- States should commit to respect, protect and fulfill women’s human rights and uphold existing commitments to gender mainstreaming in the formulation and implementation of development policies. This includes financing for development at all levels and in all sectors; and to agree to implement policies to ensure women’s full access to and control over economic resources.
- Overall, FfD3 needs to set the right path towards establishing just and healthy economies, which could form the basis for a world in which respect, protection and fulfillment of human rights are a lived reality for all people. This can be done through explicitly addressing global policy incoherencies and power imbalances, including those in trade, global economic governance, tax and debt - all having gendered implications.
- Though interlinked, the FfD and the post-2015 processes must have independent follow-up mechanisms. The FfD is the only process within the United Nations system that deals comprehensively with systemic issues, which are a pre-condition to establish the right financing framework for the implementation of the Post 2015/SDGs agenda, but also beyond, to generate the structural conditions for the implementation of other agendas including Beijing (1995), Cairo (1994). Thus, we push for FfD to keep its autonomy in the follow-up process.
Generally Governments need to ensure an enabling and safe environment for CSOs including for women human rights defenders (WHRDs) and that this should be translated into substantive participation at local, national and international levels and at all stages of the development process (planning, implementing, monitoring and evaluating).
An agreed outcome document
At the time of writing this article, there is still uncertainty on the final text of the FfD3 outcome document, called “Addis Ababa Accord”, which is still under closed negotiations in New York.
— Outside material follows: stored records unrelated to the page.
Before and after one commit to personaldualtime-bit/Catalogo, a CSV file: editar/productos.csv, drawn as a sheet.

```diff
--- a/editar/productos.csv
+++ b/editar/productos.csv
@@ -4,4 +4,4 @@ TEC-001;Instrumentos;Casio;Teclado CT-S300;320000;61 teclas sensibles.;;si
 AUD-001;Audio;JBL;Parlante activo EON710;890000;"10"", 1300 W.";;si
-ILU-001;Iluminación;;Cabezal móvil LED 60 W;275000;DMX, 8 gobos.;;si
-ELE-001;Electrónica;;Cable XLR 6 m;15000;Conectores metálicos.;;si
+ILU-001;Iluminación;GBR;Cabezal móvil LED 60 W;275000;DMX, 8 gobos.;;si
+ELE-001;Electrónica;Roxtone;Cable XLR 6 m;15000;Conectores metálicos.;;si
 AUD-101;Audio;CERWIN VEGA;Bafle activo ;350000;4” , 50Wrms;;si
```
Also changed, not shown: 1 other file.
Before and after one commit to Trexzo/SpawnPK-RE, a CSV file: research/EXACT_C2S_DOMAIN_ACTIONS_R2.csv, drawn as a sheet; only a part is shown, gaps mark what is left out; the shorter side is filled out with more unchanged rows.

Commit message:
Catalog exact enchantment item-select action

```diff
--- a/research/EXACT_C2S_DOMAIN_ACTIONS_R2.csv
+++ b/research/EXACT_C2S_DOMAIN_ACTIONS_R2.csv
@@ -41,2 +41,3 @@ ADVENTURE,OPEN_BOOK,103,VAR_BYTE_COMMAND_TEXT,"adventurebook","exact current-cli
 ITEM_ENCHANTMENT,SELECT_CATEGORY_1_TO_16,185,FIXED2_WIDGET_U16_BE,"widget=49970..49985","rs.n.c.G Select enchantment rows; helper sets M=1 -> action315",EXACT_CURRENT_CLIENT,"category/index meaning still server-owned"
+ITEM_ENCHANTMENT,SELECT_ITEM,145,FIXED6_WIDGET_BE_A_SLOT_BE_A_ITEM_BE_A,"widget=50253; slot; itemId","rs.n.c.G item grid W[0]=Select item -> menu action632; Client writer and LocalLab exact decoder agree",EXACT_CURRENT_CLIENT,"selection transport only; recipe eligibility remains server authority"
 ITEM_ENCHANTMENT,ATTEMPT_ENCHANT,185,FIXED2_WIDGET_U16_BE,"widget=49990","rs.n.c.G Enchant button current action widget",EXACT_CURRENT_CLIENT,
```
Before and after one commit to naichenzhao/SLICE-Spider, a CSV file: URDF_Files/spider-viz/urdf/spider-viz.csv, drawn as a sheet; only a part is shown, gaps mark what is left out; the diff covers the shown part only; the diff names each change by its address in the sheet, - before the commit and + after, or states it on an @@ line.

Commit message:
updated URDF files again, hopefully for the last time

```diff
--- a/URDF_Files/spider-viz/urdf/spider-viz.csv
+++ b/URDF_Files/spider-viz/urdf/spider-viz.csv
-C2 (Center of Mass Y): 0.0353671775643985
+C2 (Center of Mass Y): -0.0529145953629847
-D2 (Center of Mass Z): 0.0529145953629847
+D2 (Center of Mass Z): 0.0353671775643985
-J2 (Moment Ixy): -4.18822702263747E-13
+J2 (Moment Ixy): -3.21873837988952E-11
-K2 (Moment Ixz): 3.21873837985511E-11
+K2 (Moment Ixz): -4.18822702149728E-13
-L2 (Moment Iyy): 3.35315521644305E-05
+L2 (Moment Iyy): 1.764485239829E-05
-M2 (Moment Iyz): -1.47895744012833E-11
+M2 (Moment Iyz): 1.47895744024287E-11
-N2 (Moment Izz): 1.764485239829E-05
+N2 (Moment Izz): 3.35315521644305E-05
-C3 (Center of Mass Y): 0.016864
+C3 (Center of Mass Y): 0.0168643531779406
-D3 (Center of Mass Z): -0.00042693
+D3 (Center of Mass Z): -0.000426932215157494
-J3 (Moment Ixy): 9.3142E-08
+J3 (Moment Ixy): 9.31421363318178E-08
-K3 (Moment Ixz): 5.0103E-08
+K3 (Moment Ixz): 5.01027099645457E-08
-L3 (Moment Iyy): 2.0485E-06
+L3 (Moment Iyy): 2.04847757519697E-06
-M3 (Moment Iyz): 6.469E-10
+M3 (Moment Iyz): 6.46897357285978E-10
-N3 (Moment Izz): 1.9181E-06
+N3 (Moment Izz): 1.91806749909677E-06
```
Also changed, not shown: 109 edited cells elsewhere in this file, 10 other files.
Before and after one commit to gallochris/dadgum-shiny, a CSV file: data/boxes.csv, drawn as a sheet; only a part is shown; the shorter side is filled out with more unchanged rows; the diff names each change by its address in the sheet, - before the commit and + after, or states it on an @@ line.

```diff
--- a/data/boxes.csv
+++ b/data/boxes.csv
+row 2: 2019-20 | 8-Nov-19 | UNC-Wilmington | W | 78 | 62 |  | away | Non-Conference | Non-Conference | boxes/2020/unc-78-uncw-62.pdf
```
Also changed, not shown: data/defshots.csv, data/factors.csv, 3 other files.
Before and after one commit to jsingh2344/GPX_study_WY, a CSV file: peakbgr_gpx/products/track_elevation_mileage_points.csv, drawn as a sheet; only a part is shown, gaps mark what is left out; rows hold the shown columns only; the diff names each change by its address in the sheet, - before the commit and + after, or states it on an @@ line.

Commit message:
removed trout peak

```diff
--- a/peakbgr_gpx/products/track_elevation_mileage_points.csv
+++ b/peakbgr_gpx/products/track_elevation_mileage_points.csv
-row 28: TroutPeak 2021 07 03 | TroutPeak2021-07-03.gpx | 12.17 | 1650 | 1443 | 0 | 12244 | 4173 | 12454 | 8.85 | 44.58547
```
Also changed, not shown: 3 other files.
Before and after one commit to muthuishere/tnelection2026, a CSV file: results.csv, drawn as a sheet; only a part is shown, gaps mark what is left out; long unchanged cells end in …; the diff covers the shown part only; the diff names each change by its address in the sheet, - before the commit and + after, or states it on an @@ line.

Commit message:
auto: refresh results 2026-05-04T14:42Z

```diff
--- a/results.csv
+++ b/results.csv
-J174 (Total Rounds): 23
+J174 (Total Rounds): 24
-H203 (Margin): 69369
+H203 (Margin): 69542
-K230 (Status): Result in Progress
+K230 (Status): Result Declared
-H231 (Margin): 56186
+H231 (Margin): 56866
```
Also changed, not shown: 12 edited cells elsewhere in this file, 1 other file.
Controversial issues, including some of those mentioned above remain unresolved as governments keep pushing their respective blocks and it is still uncertain whether the outcome document will be closed before the conference or will remain open for modification as it gets to the official FfD3 on 13th July in Addis. Check for a newer version of the outcome document that should be uploaded here.
How are women’s rights organizations participating at FfD3?
In this FfD3 process AWID has been primarily working with feminist allies in the Women’s Working on Financing for Development (WWG on FfD) to put gender equality and women’s rights at the center of FfD debates since the preparatory process began and we have also closely engaged with and contributed to the efforts and work of the broader CSO FfD group.
Feminists advocates and women’s rights organizations from different regions engaged in this process will be gathering in Addis on July 10th for the Women’s Forum. The meeting, that will aim to strategize for the days ahead and elaborate common positions, is being organized by the WWG on FfD in collaboration with FEMNET, African Women’s Development Fund, the Post-2015 Women’s Coalition, and with the support from UN Women.
Civil society organizations, including the women’s rights groups, will also gather in a CSO Forum happening July 11-12 in Addis. The objectives of the CSO Forum include to inform participants on the state of play of the official process and develop a collective declaration as well as CSO messages for the FfD Conference Roundtables.
How to keep informed and get involved
Explore the AWID FfD timeline for more background information on the financing for development process so far.